* _Your assignment_
Whenever a line in the entries below contains the string "bold", copy that line.

[Revision tracking records]
==========

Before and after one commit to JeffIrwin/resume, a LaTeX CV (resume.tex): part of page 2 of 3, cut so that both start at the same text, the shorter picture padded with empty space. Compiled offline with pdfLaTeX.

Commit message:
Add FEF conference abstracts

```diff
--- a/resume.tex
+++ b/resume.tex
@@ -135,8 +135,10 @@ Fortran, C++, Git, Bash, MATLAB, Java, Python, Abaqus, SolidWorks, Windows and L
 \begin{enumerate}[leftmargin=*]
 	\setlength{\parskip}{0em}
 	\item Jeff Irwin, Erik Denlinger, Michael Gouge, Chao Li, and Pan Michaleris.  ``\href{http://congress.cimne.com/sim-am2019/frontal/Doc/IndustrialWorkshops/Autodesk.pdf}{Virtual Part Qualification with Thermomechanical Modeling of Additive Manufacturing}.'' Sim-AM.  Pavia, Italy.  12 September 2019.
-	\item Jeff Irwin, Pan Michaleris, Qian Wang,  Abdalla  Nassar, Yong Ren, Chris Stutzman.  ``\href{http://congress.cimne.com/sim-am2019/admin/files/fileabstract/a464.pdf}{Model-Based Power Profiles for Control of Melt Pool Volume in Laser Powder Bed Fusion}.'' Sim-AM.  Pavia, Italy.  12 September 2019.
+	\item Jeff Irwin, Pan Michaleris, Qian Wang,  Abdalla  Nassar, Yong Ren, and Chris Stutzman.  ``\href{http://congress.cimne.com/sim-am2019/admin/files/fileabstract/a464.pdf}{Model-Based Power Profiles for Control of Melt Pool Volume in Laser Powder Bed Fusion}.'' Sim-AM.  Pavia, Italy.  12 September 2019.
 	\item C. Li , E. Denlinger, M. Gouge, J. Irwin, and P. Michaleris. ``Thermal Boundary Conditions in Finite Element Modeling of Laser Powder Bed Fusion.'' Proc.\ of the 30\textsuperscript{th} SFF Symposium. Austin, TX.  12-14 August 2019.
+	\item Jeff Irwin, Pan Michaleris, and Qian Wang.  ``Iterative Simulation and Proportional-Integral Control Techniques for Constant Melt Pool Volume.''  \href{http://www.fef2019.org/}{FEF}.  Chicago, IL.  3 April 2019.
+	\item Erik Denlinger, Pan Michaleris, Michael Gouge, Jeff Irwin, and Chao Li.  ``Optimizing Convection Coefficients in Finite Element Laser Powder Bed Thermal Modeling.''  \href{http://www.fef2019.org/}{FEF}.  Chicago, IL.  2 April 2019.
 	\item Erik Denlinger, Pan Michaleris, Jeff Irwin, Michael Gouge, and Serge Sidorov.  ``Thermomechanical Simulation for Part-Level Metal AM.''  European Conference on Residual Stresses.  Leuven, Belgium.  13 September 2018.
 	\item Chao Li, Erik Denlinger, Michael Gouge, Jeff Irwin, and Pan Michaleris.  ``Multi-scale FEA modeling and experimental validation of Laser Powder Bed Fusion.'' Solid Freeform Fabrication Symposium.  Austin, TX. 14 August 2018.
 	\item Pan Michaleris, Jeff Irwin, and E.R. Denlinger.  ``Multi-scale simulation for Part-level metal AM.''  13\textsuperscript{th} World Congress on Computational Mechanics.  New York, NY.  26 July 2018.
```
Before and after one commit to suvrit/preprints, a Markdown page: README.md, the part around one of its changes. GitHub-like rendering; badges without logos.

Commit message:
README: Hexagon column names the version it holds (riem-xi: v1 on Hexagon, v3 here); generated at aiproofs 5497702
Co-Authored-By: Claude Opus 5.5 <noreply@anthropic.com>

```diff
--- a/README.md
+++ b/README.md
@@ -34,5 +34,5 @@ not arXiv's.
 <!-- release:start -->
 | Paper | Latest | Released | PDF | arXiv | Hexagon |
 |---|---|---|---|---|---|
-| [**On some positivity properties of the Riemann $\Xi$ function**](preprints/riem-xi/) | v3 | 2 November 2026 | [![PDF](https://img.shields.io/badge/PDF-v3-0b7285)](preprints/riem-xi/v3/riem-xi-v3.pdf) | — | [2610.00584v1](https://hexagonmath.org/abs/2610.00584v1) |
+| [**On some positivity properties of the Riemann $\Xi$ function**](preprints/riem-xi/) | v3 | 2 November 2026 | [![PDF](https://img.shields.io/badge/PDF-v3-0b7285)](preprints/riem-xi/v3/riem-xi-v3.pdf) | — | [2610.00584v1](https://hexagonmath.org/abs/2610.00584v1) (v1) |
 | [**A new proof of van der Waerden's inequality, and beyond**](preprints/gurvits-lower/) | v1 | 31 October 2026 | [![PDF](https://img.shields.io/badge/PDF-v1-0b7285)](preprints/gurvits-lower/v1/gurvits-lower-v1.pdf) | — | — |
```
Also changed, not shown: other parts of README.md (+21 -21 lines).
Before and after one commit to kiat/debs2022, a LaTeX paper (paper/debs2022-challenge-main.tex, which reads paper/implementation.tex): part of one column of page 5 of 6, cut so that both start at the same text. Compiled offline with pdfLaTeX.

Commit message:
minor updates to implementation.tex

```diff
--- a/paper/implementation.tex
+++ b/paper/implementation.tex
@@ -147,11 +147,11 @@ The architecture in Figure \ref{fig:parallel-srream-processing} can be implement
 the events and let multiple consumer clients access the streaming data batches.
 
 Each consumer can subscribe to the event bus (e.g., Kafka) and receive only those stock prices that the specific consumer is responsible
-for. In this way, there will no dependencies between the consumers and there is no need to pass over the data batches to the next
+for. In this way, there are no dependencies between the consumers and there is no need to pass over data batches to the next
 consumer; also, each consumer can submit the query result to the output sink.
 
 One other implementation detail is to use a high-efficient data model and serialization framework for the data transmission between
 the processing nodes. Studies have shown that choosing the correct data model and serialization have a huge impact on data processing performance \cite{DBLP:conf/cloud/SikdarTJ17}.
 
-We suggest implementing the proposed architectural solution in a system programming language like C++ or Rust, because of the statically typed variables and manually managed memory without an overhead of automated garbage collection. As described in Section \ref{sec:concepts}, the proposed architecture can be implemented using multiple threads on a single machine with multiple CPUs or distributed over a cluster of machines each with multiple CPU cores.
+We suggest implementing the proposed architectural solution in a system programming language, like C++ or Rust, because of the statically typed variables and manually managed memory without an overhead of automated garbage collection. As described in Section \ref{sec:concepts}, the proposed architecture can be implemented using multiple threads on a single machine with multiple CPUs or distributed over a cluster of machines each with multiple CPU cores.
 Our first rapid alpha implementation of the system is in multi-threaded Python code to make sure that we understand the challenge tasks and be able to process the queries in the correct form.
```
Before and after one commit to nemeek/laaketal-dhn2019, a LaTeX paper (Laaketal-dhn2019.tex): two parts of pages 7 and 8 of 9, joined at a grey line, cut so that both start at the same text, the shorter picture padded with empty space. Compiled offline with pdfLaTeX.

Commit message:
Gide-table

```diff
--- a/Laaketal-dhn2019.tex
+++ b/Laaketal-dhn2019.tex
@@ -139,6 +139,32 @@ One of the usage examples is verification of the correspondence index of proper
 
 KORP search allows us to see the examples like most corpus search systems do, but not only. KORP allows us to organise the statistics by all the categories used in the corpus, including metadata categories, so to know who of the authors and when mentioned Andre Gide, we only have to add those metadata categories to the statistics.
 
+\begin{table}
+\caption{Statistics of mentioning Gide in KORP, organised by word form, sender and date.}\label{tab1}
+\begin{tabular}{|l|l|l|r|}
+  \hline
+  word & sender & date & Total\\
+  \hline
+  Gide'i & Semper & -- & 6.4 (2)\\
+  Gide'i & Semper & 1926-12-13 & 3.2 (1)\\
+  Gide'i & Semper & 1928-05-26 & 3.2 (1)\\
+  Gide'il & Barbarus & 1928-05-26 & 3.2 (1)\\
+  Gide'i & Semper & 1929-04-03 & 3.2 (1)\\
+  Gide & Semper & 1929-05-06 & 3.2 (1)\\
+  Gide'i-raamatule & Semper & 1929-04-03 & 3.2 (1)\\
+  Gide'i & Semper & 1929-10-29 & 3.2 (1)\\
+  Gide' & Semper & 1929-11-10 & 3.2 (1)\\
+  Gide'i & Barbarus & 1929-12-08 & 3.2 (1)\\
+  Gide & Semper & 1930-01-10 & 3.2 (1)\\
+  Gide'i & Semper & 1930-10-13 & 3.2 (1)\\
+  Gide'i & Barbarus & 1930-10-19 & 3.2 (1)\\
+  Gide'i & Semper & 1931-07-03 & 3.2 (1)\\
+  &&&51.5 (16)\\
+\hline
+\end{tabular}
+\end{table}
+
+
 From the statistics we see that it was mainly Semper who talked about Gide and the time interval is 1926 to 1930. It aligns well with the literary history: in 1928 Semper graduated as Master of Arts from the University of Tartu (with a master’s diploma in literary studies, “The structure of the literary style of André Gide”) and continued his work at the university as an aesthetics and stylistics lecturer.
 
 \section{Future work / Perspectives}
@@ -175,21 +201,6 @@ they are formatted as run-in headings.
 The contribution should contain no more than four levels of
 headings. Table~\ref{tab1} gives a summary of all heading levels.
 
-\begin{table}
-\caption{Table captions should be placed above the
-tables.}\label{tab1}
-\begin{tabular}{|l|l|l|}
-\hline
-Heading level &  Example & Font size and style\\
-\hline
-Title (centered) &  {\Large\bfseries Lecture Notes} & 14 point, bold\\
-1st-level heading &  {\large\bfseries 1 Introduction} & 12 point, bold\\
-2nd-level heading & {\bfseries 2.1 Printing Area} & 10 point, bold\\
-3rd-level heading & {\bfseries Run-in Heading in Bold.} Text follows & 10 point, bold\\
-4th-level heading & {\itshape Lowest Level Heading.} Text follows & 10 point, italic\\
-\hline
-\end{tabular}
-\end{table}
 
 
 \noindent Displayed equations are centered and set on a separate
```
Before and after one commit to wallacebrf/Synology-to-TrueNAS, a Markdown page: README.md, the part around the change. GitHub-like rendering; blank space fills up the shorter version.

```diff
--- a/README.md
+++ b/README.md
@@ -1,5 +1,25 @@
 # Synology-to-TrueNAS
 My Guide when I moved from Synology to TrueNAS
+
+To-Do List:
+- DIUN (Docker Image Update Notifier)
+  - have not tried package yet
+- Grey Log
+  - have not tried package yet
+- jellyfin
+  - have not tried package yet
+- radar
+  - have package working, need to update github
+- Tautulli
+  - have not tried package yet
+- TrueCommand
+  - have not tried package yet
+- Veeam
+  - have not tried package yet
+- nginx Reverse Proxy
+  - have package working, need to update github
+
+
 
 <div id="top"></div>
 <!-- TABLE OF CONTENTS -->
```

==========

* _Reply_
-Title (centered) &  {\Large\bfseries Lecture Notes} & 14 point, bold\\
-1st-level heading &  {\large\bfseries 1 Introduction} & 12 point, bold\\
-2nd-level heading & {\bfseries 2.1 Printing Area} & 10 point, bold\\
-3rd-level heading & {\bfseries Run-in Heading in Bold.} Text follows & 10 point, bold\\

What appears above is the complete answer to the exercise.